Giraffe Kill Rage Irrational and Misplaced

by Wesley J. Smith

I have been hearing from correspondents who are amazed that so many people are more emotionally outraged at the humane killing of a young giraffe at a Danish zoo than they seem to be about many terrible wrongs done to human beings.

I am not at all surprised. It is a sign of the times.  

With a growing anti-humanism driven by the emotionalism of animal rights activists and radical environmentalism (see my about-to-be released The War on Humans), it isn’t surprising that some people pour their devotion into romanticizing animals. Indeed, even those who are not misanthropic, project virtuous innocence and purity into animals–which is actually amorality.

The LA Times even editorialized against the killing. From, “Zoos Should Save, Not Kill:”

The killing of a young giraffe at a Danish zoo — after which it was publicly butchered and fed to a lion — breaks what should be the most inviolate if unwritten contract when humans remove wild animals from their natural habitat: to protect and keep healthy those animals and their descendants…

More than ever, zoos are taking responsibility for the well-being of their animals, which means keeping them alive and healthy as long as possible. That’s not what happened here.

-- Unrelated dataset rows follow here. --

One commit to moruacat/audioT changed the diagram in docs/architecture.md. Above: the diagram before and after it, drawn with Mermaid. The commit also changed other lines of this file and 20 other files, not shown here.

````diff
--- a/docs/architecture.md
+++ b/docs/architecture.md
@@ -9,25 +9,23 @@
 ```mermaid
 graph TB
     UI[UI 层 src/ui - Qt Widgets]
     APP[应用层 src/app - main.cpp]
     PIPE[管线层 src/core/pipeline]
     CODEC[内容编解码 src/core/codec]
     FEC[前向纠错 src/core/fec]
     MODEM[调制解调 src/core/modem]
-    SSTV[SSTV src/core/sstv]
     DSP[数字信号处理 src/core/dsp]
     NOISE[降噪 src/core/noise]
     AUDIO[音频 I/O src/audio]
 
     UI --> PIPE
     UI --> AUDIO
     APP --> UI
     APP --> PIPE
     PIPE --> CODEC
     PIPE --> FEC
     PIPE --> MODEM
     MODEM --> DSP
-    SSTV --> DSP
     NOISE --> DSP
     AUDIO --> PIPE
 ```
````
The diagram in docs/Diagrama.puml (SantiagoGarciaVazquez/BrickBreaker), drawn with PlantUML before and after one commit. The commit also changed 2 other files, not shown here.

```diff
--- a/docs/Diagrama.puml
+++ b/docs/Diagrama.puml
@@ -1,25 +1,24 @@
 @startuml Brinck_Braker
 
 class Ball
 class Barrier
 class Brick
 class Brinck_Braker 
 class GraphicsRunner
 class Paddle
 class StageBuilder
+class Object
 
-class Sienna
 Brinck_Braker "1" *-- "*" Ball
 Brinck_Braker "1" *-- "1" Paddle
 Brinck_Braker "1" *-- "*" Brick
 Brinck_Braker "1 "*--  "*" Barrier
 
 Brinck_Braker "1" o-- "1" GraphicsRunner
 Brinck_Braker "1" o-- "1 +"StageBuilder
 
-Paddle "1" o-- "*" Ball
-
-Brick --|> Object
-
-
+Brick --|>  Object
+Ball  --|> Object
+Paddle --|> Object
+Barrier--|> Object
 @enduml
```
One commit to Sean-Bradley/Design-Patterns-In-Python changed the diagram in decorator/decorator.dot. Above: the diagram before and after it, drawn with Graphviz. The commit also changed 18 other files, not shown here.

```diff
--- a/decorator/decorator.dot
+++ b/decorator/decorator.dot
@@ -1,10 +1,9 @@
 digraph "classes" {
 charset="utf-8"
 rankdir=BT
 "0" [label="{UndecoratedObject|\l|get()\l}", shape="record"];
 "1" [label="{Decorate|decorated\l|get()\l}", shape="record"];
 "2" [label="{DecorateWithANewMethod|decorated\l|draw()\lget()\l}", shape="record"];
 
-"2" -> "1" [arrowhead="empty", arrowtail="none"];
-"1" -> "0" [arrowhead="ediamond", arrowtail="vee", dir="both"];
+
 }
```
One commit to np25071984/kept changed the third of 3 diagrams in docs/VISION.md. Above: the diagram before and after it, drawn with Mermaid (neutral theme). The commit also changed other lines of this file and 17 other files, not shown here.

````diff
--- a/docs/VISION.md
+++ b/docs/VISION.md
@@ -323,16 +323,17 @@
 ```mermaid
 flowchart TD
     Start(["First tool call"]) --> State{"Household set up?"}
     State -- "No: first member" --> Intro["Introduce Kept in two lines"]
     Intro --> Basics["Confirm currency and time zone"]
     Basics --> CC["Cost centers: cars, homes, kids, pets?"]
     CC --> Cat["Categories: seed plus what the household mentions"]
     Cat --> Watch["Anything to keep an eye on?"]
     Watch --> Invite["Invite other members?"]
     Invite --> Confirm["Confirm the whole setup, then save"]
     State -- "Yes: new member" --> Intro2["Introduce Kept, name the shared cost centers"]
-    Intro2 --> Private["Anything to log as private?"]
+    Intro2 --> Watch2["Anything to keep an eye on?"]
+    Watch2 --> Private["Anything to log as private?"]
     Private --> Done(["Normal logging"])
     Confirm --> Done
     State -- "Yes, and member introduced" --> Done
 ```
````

And what lesson does it teach the public about respecting and admiring wild animals when that education includes the killing and dismemberment of an animal?

“Inviolate rule?” Really?

To be sure, zoos owe their animals humane care, which is why we should applaud the ever-improving standards of husbandry. But life into old age? Why is that?

Besides, the animal was humanely killed–experiencing little if any suffering. Certainly, the death was far less painful than would have experienced if brought down by lions. 

And talk about educational: The giraffe was eaten by its natural predators. That’s real life in the wild. 

One of the great experiences of my life was staying in an animal viewing camp in South Africa. One day, we were on a guided hike and saw a beautiful giraffe–so graceful!–without a tail. The ranger told us a lion had probably tried to bring it down, grabbed the tail, and gotten kicked in the face, ripping off the tail and breaking its jaw. That lion starved to death, he told us. Tooth and claw, indeed.

The rage over this event–including death threats, for heaven’s sake!–is way over the top. Let’s save that depth of emotion for the many evils perpetrated against humans and acts of actual animal cruelty such that engaged in by Michael Vick.

The humane killing of a giraffe just doesn’t rise to the level of abuse or an act of profound wrong. In fact, while perhaps unwise–I probably would have shipped the animal to another zoo to avoid this very controversy–I don’t see it as particularly wrong at all.